How can you, as a pioneer, compete with a newcomer that benefits not only from your lessons learned, but from the ability to possibly raise more money than yourself on the basis of the business model that your team has already proven is commercially viable? Whether B2C, B2B, or B2G, one good answer is Branding. It’s true that the best brands are built over substantial time, but there are things that start-ups can do to ensure the marketplace and investors understand that being first can mean that your team, your company and your offerings are better than followers’. Branding is becoming an increasingly important part of any start-up’s survival, and should not be overlooked by small entrepreneurial teams focused on going to market with MVP’s** and achieving market validation.
While I am not a Brand Manager, my instincts on branding have been validated.
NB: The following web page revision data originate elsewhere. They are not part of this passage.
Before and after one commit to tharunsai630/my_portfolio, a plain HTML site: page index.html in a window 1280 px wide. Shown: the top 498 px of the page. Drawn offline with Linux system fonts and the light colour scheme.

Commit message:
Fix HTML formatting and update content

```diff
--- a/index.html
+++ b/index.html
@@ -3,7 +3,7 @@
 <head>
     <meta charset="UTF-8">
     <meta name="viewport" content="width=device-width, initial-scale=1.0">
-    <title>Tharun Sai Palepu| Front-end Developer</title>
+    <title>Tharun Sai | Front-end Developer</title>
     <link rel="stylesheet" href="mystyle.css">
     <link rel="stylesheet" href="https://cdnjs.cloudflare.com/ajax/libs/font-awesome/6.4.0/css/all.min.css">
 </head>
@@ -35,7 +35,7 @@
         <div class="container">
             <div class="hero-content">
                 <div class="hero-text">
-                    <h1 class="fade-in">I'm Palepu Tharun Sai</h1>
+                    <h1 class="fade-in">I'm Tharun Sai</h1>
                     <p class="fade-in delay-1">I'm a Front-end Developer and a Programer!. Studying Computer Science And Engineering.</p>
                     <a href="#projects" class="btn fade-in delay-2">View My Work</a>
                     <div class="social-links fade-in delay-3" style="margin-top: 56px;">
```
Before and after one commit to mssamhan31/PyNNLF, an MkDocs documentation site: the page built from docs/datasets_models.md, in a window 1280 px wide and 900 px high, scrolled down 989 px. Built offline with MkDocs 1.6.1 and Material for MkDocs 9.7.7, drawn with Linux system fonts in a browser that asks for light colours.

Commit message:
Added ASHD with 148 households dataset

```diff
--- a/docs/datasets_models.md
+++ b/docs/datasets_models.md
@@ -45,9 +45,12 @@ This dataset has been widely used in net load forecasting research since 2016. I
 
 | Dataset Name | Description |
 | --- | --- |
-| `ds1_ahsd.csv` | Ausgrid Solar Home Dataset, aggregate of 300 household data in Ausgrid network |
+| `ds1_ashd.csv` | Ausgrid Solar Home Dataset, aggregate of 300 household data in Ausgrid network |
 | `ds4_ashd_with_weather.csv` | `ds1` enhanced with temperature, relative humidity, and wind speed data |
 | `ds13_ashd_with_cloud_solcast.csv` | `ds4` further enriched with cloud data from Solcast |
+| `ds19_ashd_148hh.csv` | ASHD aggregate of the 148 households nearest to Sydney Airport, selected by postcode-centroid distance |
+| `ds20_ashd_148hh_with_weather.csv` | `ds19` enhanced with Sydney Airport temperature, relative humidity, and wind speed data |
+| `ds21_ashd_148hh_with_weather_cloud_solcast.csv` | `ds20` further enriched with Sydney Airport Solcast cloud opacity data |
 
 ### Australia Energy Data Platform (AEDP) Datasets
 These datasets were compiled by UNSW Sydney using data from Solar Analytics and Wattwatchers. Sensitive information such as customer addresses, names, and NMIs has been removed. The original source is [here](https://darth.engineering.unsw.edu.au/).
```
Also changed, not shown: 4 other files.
Future posts will elaborate.
*Moore’s Law is a widely held rule of thumb that integrated circuits double in performance every 18 months.
**MVP refers to Minimum Viable Product, i.e., the concept that to be the best pioneer one must go to market with an imperfect but viable product in order to gain market share and lessons learned as the “perfect product” is developed.